Jazz Band -- "Reinventing No. 13" --
An arrangement of Bach's 2-part invention (No. 13 in A minor) in a jazz style.
Concert Band -- "ROMP Four Preludes for Band" --
A four movement arrangement of an original piano piece. We will focus on Mvts I, II and IV.
Symphonic Band -- "My Shepherd Will Supply My Need" --
An arrangement for concert band, with some added strings, of an original piano solo based on the tune "Resignation" from the Southern Harmony hymn collection.
Cantabile (SSA) -- "Ophelia Songs from Hamlet"
A three-part women's chorus arrangement of the solos created for Dordt College's production of Hamlet in Spring 2012.
Prima Voce (SATB) -- "Opening the Window"
A setting of text by Oliver Wendell Holmes for SATB, div, unaccompanied.
Bel Canto (SAB) -- "Sky Line"
A three-part setting of Prescott Hoard's poem from 1923.
Not all of the songs have been introduced yet, but some initial recordings have already been made.

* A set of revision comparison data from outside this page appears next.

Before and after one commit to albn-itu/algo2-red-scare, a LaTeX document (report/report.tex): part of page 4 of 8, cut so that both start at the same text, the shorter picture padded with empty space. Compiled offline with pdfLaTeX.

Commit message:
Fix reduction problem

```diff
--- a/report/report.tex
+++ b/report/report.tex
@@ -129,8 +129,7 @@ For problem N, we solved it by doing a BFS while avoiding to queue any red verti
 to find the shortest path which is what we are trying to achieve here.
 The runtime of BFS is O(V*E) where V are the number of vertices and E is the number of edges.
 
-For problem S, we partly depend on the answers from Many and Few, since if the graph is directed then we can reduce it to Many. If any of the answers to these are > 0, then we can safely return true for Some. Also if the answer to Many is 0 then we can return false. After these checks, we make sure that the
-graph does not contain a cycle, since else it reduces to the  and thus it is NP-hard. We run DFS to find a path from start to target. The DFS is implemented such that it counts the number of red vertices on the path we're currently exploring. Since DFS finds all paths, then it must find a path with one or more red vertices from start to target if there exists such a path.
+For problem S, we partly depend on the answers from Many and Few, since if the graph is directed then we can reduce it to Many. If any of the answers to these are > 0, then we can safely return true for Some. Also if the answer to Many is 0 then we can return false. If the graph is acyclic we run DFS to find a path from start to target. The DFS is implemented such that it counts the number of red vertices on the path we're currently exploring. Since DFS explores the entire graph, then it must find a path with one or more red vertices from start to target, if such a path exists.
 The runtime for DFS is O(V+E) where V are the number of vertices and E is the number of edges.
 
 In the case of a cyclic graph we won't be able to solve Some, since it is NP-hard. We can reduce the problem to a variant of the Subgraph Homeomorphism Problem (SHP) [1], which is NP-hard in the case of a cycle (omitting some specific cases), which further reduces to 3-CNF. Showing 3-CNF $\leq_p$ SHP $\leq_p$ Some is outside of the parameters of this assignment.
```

Hopefully, some of the selections will be programmed on upcoming concerts and will definitely be recorded and possibly uploaded to YouTube.
Despite the intense amount of preparation involved in introducing these pieces, and the difficult rehearsals to come, I am immensely excited for this opportunity and gracious to the teachers at Ripon High School for letting me use my compositions as I complete my student teaching requirements in their classrooms.
This summer I have the incredible opportunity to be music director for the Spencer Community Theatre in Spencer, IA. Involved in this internship is the being the music director for West Side Story! This show has always been among my favorite music theatre shows and has made a large impact on my development as a musician and composer. I absolutely love the music and the story! Over the past weeks I have really dug into the score (which is very complex -- even as a piano reduction!). We will have a cast by the end of the week and are putting together the orchestra!
Super excited to conduct and teach this landmark production!
I have recently placed several recordings of my music on soundcloud. I know that a lot of them are already available on YouTube, but I was told the soundcloud community is very supportive of new music, especially contemporary classical music.
Also, something that you can find exclusively on soundcloud are recording for "Hamlet," a production at Dordt College that I completed a composition design for, recorded music, but never premiered. Hope you enjoy these recordings!
Jonathan Posthuma is a freelance composer living in Saint Paul, Minnesota.